And then they were gone, one after the other.
“They’ll be back,” my husband said. And he was right. They came back. But he was wrong, too, because they came back for intervals — not for always, not planets anymore, making their predictable orbits, but unpredictable, like shooting stars.
Always is what you miss. Always knowing where they are. At school. At play practice. At a ballgame. At a friend’s. Always looking at the clock mid day and anticipating the door opening, the sigh, the smile, the laugh, the shrug. “How was school?” answered for years in too much detail. “And then he said . . . and then I said to him. . . .” Then hardly answered at all.
Always, knowing his friends.
Her favorite show.
What he had for breakfast.
What she wore to school.
What he thinks.
How she feels.
My friend Beth’s twin girls left for Roger Williams yesterday. They are her fourth and fifth children. She’s been down this road three times before. You’d think it would get easier.
“I don’t know what I’m going to do without them,” she has said every day for months.
And I have said nothing, because, really, what is there to say?
A chapter ends. Another chapter begins. One door closes and another door opens. The best thing a parent can give their child is wings. I read all these things when my children left home and thought then what I think now: What do these words mean?
Eighteen years isn’t a chapter in anyone’s life. It’s a whole book, and that book is ending and what comes next is connected to, but different from, everything that has gone before.
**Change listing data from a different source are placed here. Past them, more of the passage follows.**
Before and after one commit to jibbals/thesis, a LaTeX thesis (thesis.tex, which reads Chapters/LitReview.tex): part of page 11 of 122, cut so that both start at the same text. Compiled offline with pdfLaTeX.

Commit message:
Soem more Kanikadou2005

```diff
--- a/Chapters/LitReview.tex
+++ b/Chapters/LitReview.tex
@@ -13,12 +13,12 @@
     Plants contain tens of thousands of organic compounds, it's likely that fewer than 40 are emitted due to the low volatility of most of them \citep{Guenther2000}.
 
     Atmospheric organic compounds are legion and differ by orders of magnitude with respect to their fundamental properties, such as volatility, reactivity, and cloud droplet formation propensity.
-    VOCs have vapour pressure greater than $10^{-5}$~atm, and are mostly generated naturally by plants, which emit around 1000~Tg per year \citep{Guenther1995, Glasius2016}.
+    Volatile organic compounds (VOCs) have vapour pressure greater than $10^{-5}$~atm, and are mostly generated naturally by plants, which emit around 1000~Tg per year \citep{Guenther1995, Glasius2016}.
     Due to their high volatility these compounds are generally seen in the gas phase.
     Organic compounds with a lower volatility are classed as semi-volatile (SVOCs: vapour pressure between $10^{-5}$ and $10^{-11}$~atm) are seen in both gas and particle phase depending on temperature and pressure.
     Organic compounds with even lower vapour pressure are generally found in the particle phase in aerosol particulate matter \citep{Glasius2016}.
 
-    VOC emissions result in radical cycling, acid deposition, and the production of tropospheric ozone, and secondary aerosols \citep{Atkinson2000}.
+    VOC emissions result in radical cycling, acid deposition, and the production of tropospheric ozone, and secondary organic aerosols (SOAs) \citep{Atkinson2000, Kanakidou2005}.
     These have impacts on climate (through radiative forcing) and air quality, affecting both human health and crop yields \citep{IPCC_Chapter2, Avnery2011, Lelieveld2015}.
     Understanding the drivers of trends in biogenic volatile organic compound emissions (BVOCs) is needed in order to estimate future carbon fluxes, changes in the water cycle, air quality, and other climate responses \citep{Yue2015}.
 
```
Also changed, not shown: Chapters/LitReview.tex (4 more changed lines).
Before was an infant, a toddler, a child, a teenager. Before was feeding and changing and teaching and comforting and guiding and disciplining, everything hands -on. Now?
Now the kids are young adults and on their own and the parents are on the periphery, and it’s not just a chapter change. It’s a sea change.
As for a door closing? Would that you could close a door and forget for even a minute your children and your love for them and your fear for them, too. And would that they occupied just a single room in your head. But they’re in every room in your head and in your heart.
As for the wings analogy? It’s sweet. But children are not birds. Parents don’t let them go and build another nest and have all new offspring next year.
Saying goodbye to your children and their childhood is much harder than all the pithy sayings make it seem. Because that’s what going to college is. It’s goodbye.
It’s not a death. And it’s not a tragedy.
But it’s not nothing, either.
To grow a child, a body changes. It needs more sleep. It rejects food it used to like. It expands and it adapts.
To let go of a child, a body changes, too. It sighs and it cries and it feels weightless and heavy at the same time.
The drive home alone without them is the worst. And the first few days. But then it gets better. The kids call, come home, bring their friends, fill the house with their energy again.
Life does go on.
“Can you give me a ride to the mall?” “Mom, make him stop!” I don’t miss this part of parenting, playing chauffeur and referee. But I miss them, still, all these years later, the children they were, at the dinner table, beside me on the couch, talking on the phone, sleeping in their rooms, safe, home, mine.
And then just yesterday, I was reacquainted with a friend who was at my Junior School in the 70’s and who I have not seen since I was 12 years old. 40 years ago. We met briefly after several thwarted attempts – he lives in New York for one thing- and I had a brief hour to catch up. It was much too short of course and we plan to meet again but what intrigued me –apart from being fascinated by people I once knew who live different lives in other parts of the world doing extraordinary things- is that when he spoke of his home in Parkview which is where I lived too, I had the most vivid recollection of a moment: the smell of wood and the memory of a staircase and a landing and once being just a young child in a certain space at one time. A moment in my memory which my mind was still holding onto.
Why? I don’t know. Moments and memories are the only non-tangible assets that accompany you in your life journey.
So how to let go and why to hold on? No answers. The sweet and the sad, and the doors closing and others opening? Simply a big collection of moments and rooms in your head and your heart.